Affiliates long ago lost exclusivity to network programming, but in 2006 it seems the best of primetime was popping up everywhere on the Web. Missed last night’s episode of The Office? Not to worry. Just go to nbc.com. Wait till America gets that new AppleTV gizmo that connects computers with the new 50-inch plasma in the living room.
Now, remember, I said the State of the Business is OK. That means there must be some good news to offset the bad, and, of course, there is.
Cash-flow margins for most are still extraordinarily high, and broadcasters have been able to maintain healthy margins by using technology to cut payroll and other costs. Another trick is to run two stations out of one shop—duopolies and virtual duopolies.
Validation of the business’s intrinsic financial worth has come in the form of private equity funds that have lined up to buy TV station groups—Univision, Clear Channel, Bluestone, New York Times—at steep cash-flow multiples over the past several months.
And, of course, TV stations have the programming that everybody wants to watch—local news, The Guiding Light, Oprah and primetime. You might be able to see Ugly Betty on cable or Lost on an iPod, but you’ll see them first on the local affiliate.
No State of the Business column would be complete without some recommendations. Here are a few:
- Be the local Web distributor of all that you broadcast. That means getting the local Web rights not only for your network shows, but also your syndicated shows. I spoke to a syndicator at NATPE last week who was amazed that broadcasters still don’t demand Web rights as part of their deals. Don’t fall in the trap of using your air time to direct viewers to network Web sites like nbc.com or CBS’s innertube, even if you are getting a split of the revenue from those sites. Own your market in every possible medium.

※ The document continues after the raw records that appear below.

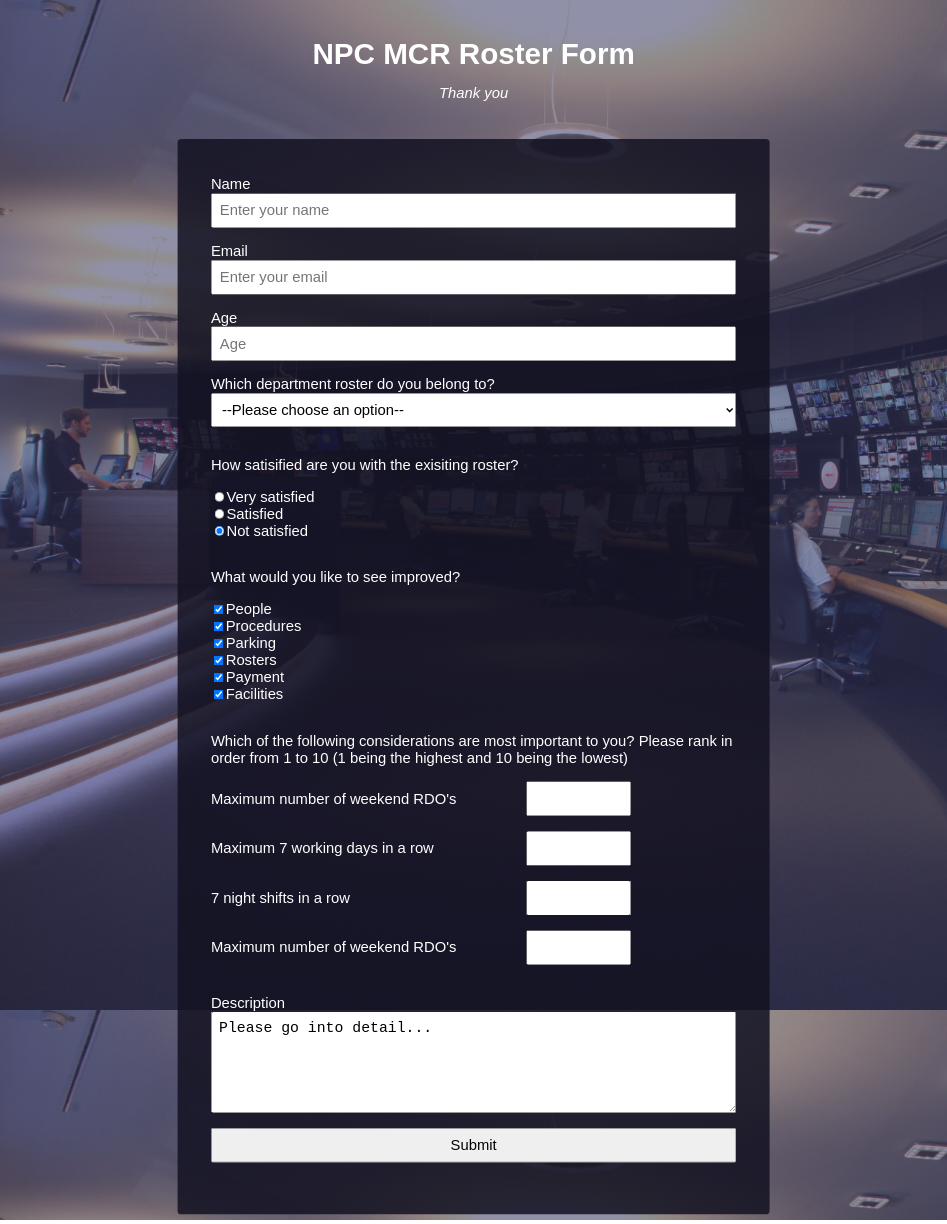
Repository: rvass/fcc-survey-form
Page: index.html
The author's editor kept a record of every edit. The page is drawn from the files as they stood at one moment, then again after the next edit.
The browser window is 1280 px wide. The pictures show the whole page, at 74% of full size.

Above is the page before.

After the next edit:
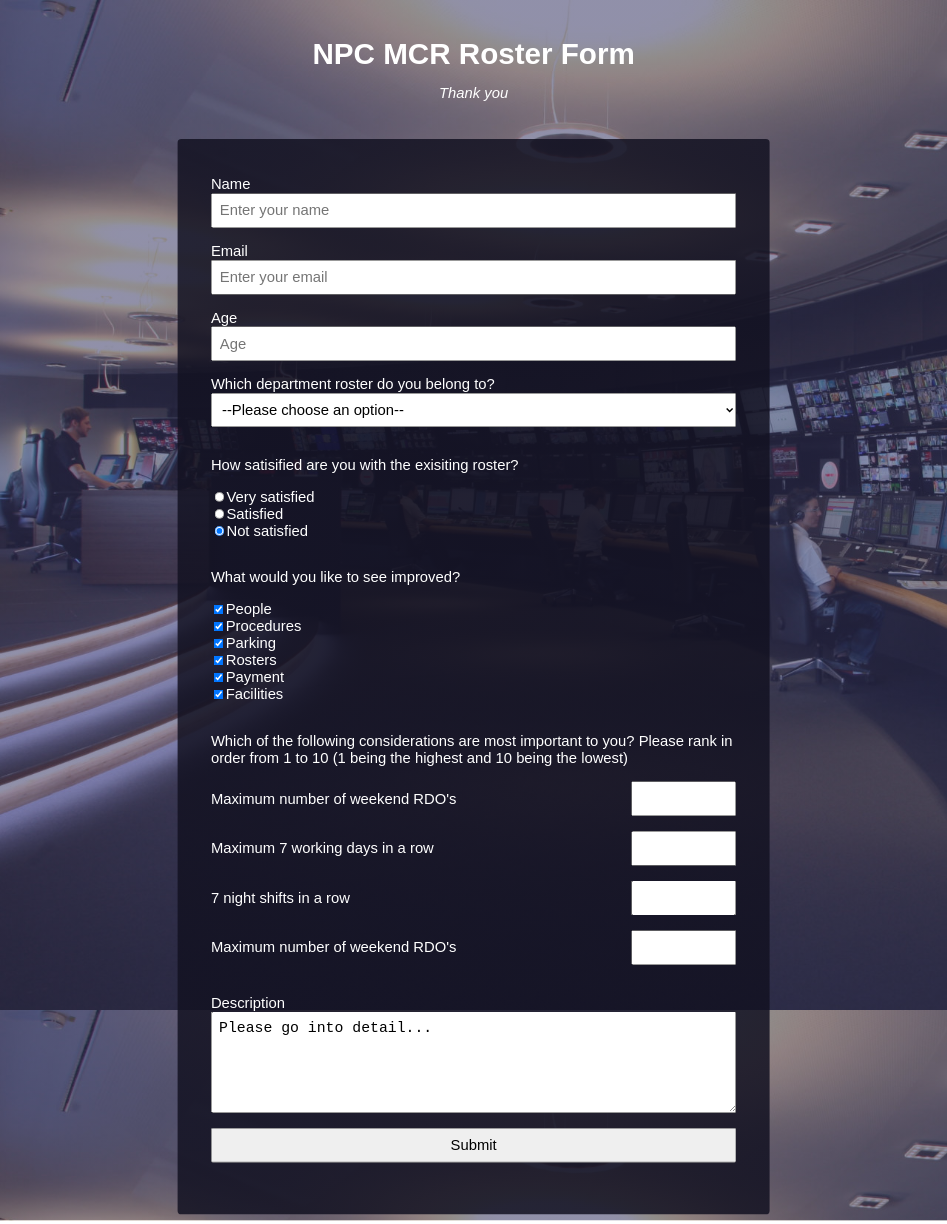
The edit:
--- a/styles.css
+++ b/styles.css
@@ -66,7 +66,7 @@
 }
 
 .considerations label  {
-    flex: 0 1 60%;
+    flex: 0 1 80%;
 }
 .considerations input {
     flex: 0 1 20%;
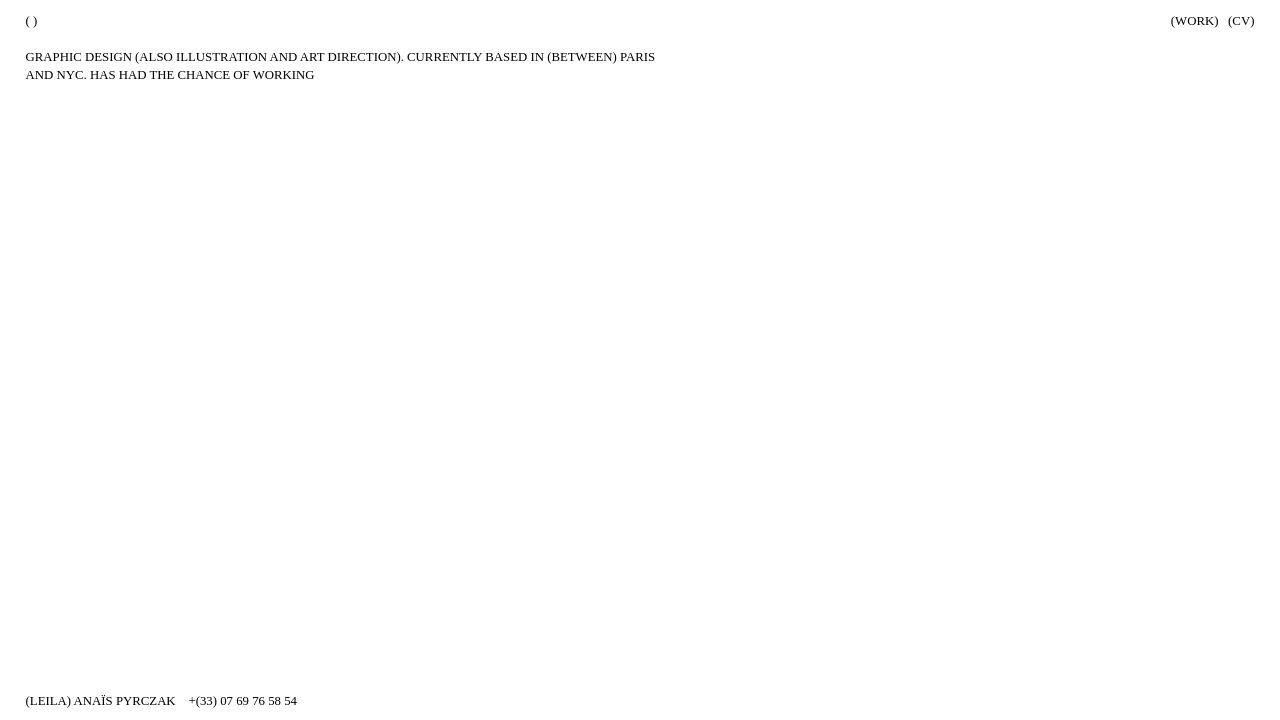
Repository: pyrcl090/site
Page: info.html
The author's editor kept a copy of each file at every save. The page is drawn from the files as they stood at one save, then again after a run of saves.
The browser window is 1280 px wide. The pictures show the whole page.
Some web fonts or font styles are not loaded; a fallback is used.

Above is the page before, as saved 2024-03-20 22:38:30.
Console error: TypeError: Cannot read properties of null (reading 'addEventListener')

### info.html
<!DOCTYPE html>
<html lang="en">
<head>
    <meta charset="UTF-8">
    <meta http-equiv="X-UA-Compatible" content="IE=edge">
    <meta name="viewport" content="width=device-width, initial-scale=1.0">
    <title>anais pyrczak</title>
    <link rel="icon" type="image/x-icon" href="./AP.png">
    <link rel="stylesheet" href="style.css">
    <style>
        html{
            background-color: white;
        }
    </style>
</head>
<body>

  <p class="nav">(<span >LEILA</span>) ANAÏS PYRCZAK &nbsp;&nbsp; +(<span>33</span>) 07 69 76 58 54</p>
  <!-- top right nav -->
  <p class="nav2"><a href="index.html">(<span >WORK</span>)</a>&nbsp;&nbsp;
    <a href="CV_Leila_Anais_Pyrczak.pdf">(<span >CV</span>)</a></p>
  <!-- top left nav -->
  <p class="nav3">(<span id="img_text"> </span>) &nbsp;&nbsp; <br><br><span id="mp4_text"> GRAPHIC DESIGN (ALSO ILLUSTRATION AND ART DIRECTION). CURRENTLY BASED IN (BETWEEN) PARIS AND NYC. HAS HAD THE CHANCE OF WORKING  </span> &nbsp;&nbsp;</p>



<script src="script.js" async defer></script>
</body>
</html>

### style.css
@font-face {
    font-family: 'HMP';
    src: url("hiragino-maru-gothic-pron-w4.otf") format("truetype");
}

html{
    background-color:rgb(255, 255, 255);
}
body::-webkit-scrollbar {
    display: none;
  }
body{
    font-family: 'HMP';
    font-weight: 400;
    font-style: normal;
    font-size: .8em;
    line-height: 1.4em;
    overscroll-behavior-x: none;
    margin: 0%;
    padding: 0%;
    z-index: 0;
}
.dissapear{
    color: transparent;
}
.dissapear:hover{
    color: white;
    transition: .2s;
}

p{
    color: rgb(255, 255, 255);
    mix-blend-mode: exclusion;
}
a{
    color: rgb(255, 255, 255);
    text-decoration: none;
    mix-blend-mode: exclusion;
}
.nav{
    bottom: 1%;
    padding-bottom: 0%;
    padding-left: 2%;
    position: fixed;
    width: 100vw;
    height: 1vh;
    mix-blend-mode: exclusion;
    color: rgb(255, 255, 255);
    z-index: 3;
    overscroll-behavior-x: none;
}
.nav2{
    top: 0%;
    padding-bottom: 1%;
    right: 0%;
    padding-right: 2%;
    text-align: right;
    position: fixed;
    width: 50vw;
    height: 1vh;
    mix-blend-mode: exclusion;
    color: rgb(255, 255, 255);
    z-index: 3;
    overscroll-behavior-x: none;
}
.nav3{
    top: 0%;
    padding-bottom: 1%;
    padding-left: 2%;
    position: fixed;
    width: 50vw;
    height: 1vh;
    z-index: 3;
    overscroll-behavior-x: none;
}
.nav4{
    top: 40%;
    padding-bottom: 1%;
    padding-left: 2%;
    position: fixed;
    width: 50vw;
    height: 1vh;
    z-index: 3;
    overscroll-behavior-x: none;
}
.margin-top{
    margin-top: 80px;
}
.project{
    display: flex;
    flex-direction: row;
}
img.passeport{
    width: 150px;
    height:auto;
    padding-left: 1%;

}
.en{
    padding-left: 2%;
    padding-right: 1%;
    width: 50vw;
    /* text-align-last: right; */
}
.info{
    padding-left: 1%;
}

/* home selects */

.home_imgs{
    width: auto;
    margin-top: 0vh;
    height: 100vh;
    display: flex;
    padding-left: 0vw;
}
.home_container{
    width: auto;
    margin-top: 0vh;
    height: 100vh;
    display: flex;
    padding-left: 0vw;
}

/* are.na channels for individual pages */

  .arenaimgs{
         width: auto;
         margin-top: 0vh;
         height: 100vh;
         display: flex;
         padding-left: 0vw;
  }
  #parent{
          margin-block-start: 0em;
          margin-block-end: 0em;
          margin-inline-start: 0px;
          margin-inline-end: 0px;
          padding-inline-start: 0px;
          padding-inline-end: 0px;
          scroll-padding-inline-end: 0px;
   }
  ul {
          list-style-type: none;
          width: auto;
          height: fit-content;
          margin-block-start: 0em;
          margin-block-end: 0em;
          margin-inline-start: 0vw;
          margin-inline-end: 0px;
          padding-inline-start: 0px;
          padding-inline-end: 0px;
          scroll-padding-inline-end: 0px;
          display: flex;


      }
      .img_container{
        margin-block-start: 0em;
        margin-block-end: 0em;
        margin-inline-start: 0px;
        margin-inline-end: 0px;
        padding-inline-start: 0px;
        padding-inline-end: 0px;
        scroll-padding-inline-end: 0px;
        /* height: 100vh; */
        display: flex;
        flex-direction: column;
      }

      #image-block {

        background-color: none;
        display: flex;
        flex-direction: column;
        /* justify-content: center; */
      }

      iframe{
        width: 100vw;
        height: 40vh;
        z-index: 3;
      }
      iframe.web{
        height: 80vh;
        margin-left: 1%;
        width: 78vw;
        background-color: white;
        border-radius: 10px;
      }

      @media only screen and (max-width: 780px) {
        .nav{
            width: 100vw;
            padding-left: 2%;
        }
        .arenaimgs{
            width: auto;
            margin-top: 5vh;
            height: 90vh;
            margin-bottom: 5vh;
            display: flex;
            padding-left: 1vw;
     }
        iframe.video{
            height: 100vh;
            width: auto;
        }
        iframe{
            width: 98vw;
            margin: 1%;
            height: 40vh;
            z-index: 3;
          }
        iframe.web{
            height: 80vh;
            margin-left: 2%;
            width: 96vw;
            background-color: white;
            border-radius: 10px;
        }
        .margin-top{
            margin-top: 80px;
        }
        .info{
            padding-left: 2%;
        }
        img.passeport{
            width: 130px;
            height:auto;
            padding-left: 2%;
        }
        .highlight.fr{
            margin-bottom: 0%;
            margin-top: 0%;
        }
        .highlight.en{
            margin-bottom: 0%;
        }
      }

### script.js
let img1 = document.querySelector(".img1");
let img2 = document.querySelector(".img2");
let img3 = document.querySelector(".img3");
let img4 = document.querySelector(".img4");
let img5 = document.querySelector(".img5");
let img6 = document.querySelector(".img6");
let img7 = document.querySelector(".img7");
let img8 = document.querySelector(".img8");
let img9 = document.querySelector(".img9");

let imgtxt = document.querySelector("#img_text");
let mp4txt = document.querySelector("#mp4_text");

img1.addEventListener("mouseover", function(){
    mp4txt.innerHTML = "";
    imgtxt.innerHTML = "labraderie_POSTER";
});

img2.addEventListener("mouseover", function(){
    mp4txt.innerHTML = "";
    imgtxt.innerHTML = "rusałka_TYPEFACE";
});

// img3.addEventListener("mouseover", function(){
//     mp4txt.innerHTML = "";
//     imgtxt.innerHTML = "perfectdesigns_POSTER";
// });

img4.addEventListener("mouseover", function(){
    mp4txt.innerHTML = "";
    imgtxt.innerHTML = "sledz_BRANDING";
});

// img5.addEventListener("mouseover", function(){
//     mp4txt.innerHTML = "preciouscarharttWIP_ANIMATION";
//     imgtxt.innerHTML = "";
// });

img6.addEventListener("mouseover", function(){
    mp4txt.innerHTML = "";
    imgtxt.innerHTML = "signaletiquechiottes_FUNSHIT";
});

img7.addEventListener("mouseover", function(){
    mp4txt.innerHTML = "";
    imgtxt.innerHTML = "(e)3_BOOK";
});

img8.addEventListener("mouseover", function(){
    mp4txt.innerHTML = "lepasdecote_IDENTITY";
    imgtxt.innerHTML = "";
});

img9.addEventListener("mouseover", function(){
    mp4txt.innerHTML = "";
    imgtxt.innerHTML = "recettesgenerees_BOOK";
});


// event listener text
// labraderie
// whitefinproject
// sledz
// preciouscarharttWIP
// signaletiquechiottes
// (e)
// lepasdecote
// recettesgenerees

After the next 5 saves:
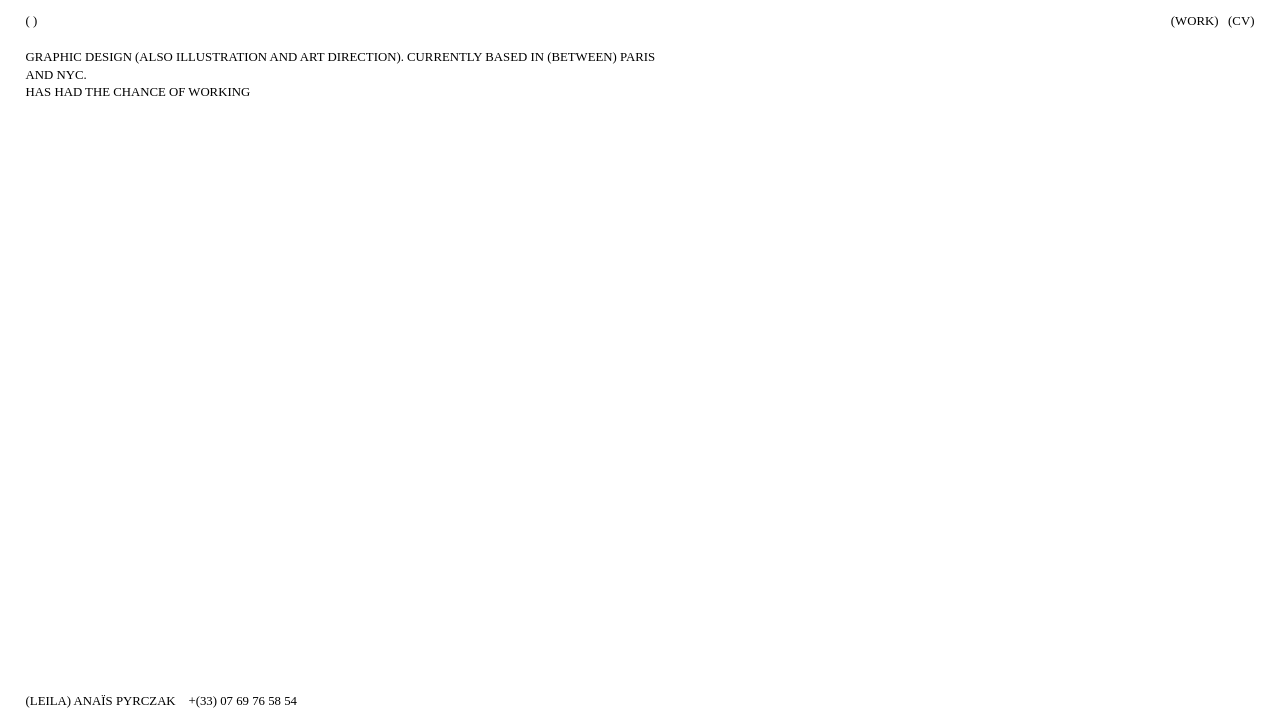
The 5 saves are shown as one change because they came seconds apart.
The last was saved 12 s later.
--- a/info.html
+++ b/info.html
@@ -20,7 +20,7 @@
   <p class="nav2"><a href="index.html">(<span >WORK</span>)</a>&nbsp;&nbsp;
     <a href="CV_Leila_Anais_Pyrczak.pdf">(<span >CV</span>)</a></p>
   <!-- top left nav -->
-  <p class="nav3">(<span id="img_text"> </span>) &nbsp;&nbsp; <br><br><span id="mp4_text"> GRAPHIC DESIGN (ALSO ILLUSTRATION AND ART DIRECTION). CURRENTLY BASED IN (BETWEEN) PARIS AND NYC. HAS HAD THE CHANCE OF WORKING  </span> &nbsp;&nbsp;</p>
+  <p class="nav3">(<span id="img_text"> </span>) &nbsp;&nbsp; <br><br><span id="mp4_text"> GRAPHIC DESIGN (ALSO ILLUSTRATION AND ART DIRECTION). CURRENTLY BASED IN (BETWEEN) PARIS AND NYC. <br> HAS HAD THE CHANCE OF WORKING  </span> &nbsp;&nbsp;</p>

- Be the best local Web portal. Why play second fiddle to the newspaper? The richest content wins on the Web just as it does on TV, and stations, with their vast stores of video, have the richest content.
- Be bold, and demand retrans cash wherever you can. Don’t worry about the fallout in Washington. Let NAB deal with it. That’s its job.
- Sell, sell, sell. Every local marketing dollar is yours. If newspapers and yellow pages must die so you can live, so be it.
- Use a few points of those fat margins to improve local broadcast and Web products or to develop an entirely new businesses. In Executive Session today, Allbritton Communications Fred Ryan tells how his station group is pouring millions into the launch of a political Web site, Politico.com.
- Don’t panic. OK is, after all, OK. What’s more, I share virtually every broadcasters’ belief that somebody will come up with the new killer app for DTV, the new revenue stream that will carry TV broadcasting deep into the 21st century. Sinclair’s David Smith is working on mobile broadcasting on the hunch that people will pay to watch TV as they walk down the street or ride in their cars. Maybe.
Broadcasting is a powerful technology, has been for 100 years. Coupled with digital, it should be unstoppable.
Editor’s note: On this, our first anniversary, my colleagues, Kaley Haley and Mark Miller, and I want to thank the thousands of broadcasters and other TV executives who have registered for TVNewsCheck and made it part of their day. A heartfelt thanks also to the advertisers who have supported us and brought us this far. Web sites are continuing to evolve, and we are no exception. So, in 2007, look for more features, more original reporting and more insight into your business. We will keep an eye on you, if you keep an eye on us. Also, I’d like to hear your opinions on the State of the TV Station Business. Send them to me at [email protected].